_What you will do:_ What the task needs is the data below, written out verbatim.

_Data under study:_
____

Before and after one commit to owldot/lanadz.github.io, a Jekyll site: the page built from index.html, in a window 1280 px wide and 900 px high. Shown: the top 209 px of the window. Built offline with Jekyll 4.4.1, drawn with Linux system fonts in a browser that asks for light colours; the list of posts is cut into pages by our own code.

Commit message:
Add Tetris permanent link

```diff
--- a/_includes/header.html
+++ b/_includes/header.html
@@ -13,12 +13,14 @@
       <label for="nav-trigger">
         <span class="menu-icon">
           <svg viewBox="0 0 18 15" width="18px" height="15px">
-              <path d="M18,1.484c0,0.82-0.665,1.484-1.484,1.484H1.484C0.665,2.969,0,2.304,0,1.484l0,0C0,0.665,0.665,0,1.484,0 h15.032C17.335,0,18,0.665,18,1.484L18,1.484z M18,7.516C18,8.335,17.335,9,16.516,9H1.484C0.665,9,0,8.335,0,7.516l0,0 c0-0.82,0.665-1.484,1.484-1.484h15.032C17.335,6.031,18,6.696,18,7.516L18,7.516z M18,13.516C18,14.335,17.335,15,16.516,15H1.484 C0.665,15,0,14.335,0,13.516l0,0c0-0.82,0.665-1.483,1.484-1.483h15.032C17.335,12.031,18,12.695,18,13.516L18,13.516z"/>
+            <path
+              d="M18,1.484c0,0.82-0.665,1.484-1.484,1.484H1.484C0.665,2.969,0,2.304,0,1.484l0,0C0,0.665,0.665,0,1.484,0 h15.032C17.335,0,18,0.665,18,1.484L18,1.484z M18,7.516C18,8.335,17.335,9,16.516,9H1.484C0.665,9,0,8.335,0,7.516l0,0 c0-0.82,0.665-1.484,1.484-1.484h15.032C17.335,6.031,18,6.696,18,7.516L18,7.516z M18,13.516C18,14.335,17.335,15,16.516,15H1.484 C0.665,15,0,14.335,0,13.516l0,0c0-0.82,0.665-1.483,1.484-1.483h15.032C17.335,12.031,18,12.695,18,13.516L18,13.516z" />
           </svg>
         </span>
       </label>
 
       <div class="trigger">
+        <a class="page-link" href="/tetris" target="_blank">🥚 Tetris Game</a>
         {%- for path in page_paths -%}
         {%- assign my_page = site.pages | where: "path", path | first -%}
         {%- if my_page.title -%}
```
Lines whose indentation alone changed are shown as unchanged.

____

_Completed exercise:_
Before and after one commit to owldot/lanadz.github.io, a Jekyll site: the page built from index.html, in a window 1280 px wide and 900 px high. Shown: the top 209 px of the window. Built offline with Jekyll 4.4.1, drawn with Linux system fonts in a browser that asks for light colours; the list of posts is cut into pages by our own code.

Commit message:
Add Tetris permanent link

```diff
--- a/_includes/header.html
+++ b/_includes/header.html
@@ -13,12 +13,14 @@
       <label for="nav-trigger">
         <span class="menu-icon">
           <svg viewBox="0 0 18 15" width="18px" height="15px">
-              <path d="M18,1.484c0,0.82-0.665,1.484-1.484,1.484H1.484C0.665,2.969,0,2.304,0,1.484l0,0C0,0.665,0.665,0,1.484,0 h15.032C17.335,0,18,0.665,18,1.484L18,1.484z M18,7.516C18,8.335,17.335,9,16.516,9H1.484C0.665,9,0,8.335,0,7.516l0,0 c0-0.82,0.665-1.484,1.484-1.484h15.032C17.335,6.031,18,6.696,18,7.516L18,7.516z M18,13.516C18,14.335,17.335,15,16.516,15H1.484 C0.665,15,0,14.335,0,13.516l0,0c0-0.82,0.665-1.483,1.484-1.483h15.032C17.335,12.031,18,12.695,18,13.516L18,13.516z"/>
+            <path
+              d="M18,1.484c0,0.82-0.665,1.484-1.484,1.484H1.484C0.665,2.969,0,2.304,0,1.484l0,0C0,0.665,0.665,0,1.484,0 h15.032C17.335,0,18,0.665,18,1.484L18,1.484z M18,7.516C18,8.335,17.335,9,16.516,9H1.484C0.665,9,0,8.335,0,7.516l0,0 c0-0.82,0.665-1.484,1.484-1.484h15.032C17.335,6.031,18,6.696,18,7.516L18,7.516z M18,13.516C18,14.335,17.335,15,16.516,15H1.484 C0.665,15,0,14.335,0,13.516l0,0c0-0.82,0.665-1.483,1.484-1.483h15.032C17.335,12.031,18,12.695,18,13.516L18,13.516z" />
           </svg>
         </span>
       </label>
 
       <div class="trigger">
+        <a class="page-link" href="/tetris" target="_blank">🥚 Tetris Game</a>
         {%- for path in page_paths -%}
         {%- assign my_page = site.pages | where: "path", path | first -%}
         {%- if my_page.title -%}
```
Lines whose indentation alone changed are shown as unchanged.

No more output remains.